- **Dataset extract**:
= = = = =

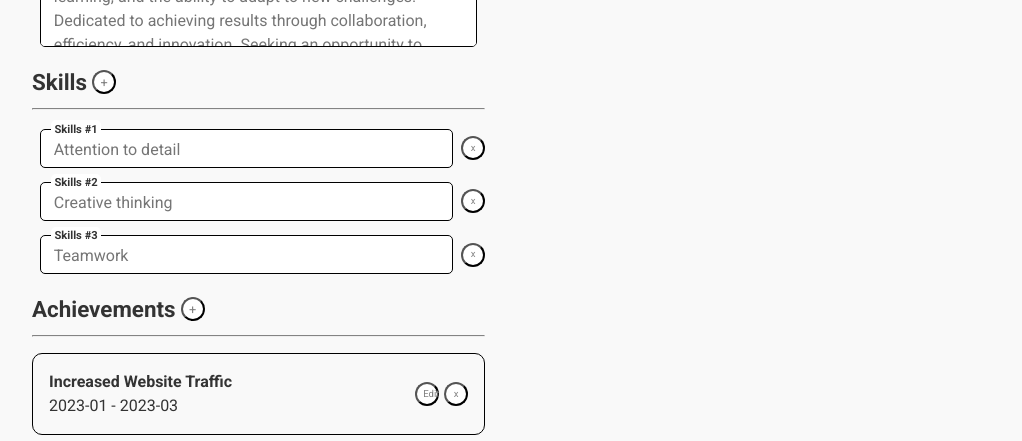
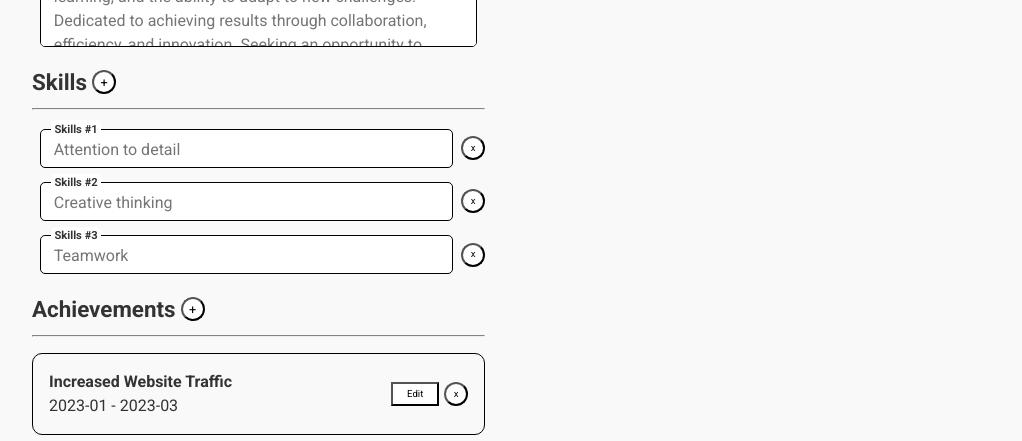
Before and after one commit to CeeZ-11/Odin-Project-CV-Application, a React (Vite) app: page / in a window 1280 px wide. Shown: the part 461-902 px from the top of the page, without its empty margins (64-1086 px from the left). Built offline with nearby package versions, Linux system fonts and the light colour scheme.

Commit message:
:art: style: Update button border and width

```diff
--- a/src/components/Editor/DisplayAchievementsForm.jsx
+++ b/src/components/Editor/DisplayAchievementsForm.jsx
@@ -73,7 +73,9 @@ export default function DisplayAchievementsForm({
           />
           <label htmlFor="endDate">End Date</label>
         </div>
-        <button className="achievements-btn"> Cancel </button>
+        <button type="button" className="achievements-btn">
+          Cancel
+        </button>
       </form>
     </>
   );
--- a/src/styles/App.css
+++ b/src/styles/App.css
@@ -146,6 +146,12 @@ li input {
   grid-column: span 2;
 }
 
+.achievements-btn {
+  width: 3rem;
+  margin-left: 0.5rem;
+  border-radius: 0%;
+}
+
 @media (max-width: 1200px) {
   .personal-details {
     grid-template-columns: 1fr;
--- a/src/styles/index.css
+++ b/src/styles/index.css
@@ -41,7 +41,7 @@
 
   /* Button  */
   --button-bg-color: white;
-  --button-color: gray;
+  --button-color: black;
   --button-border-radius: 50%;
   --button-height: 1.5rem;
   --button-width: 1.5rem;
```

= = = = =

- **Your task**:
Please state how many lines of the records hold the word "Cancel", and write nothing but that number.

- **Exercise solution**:
2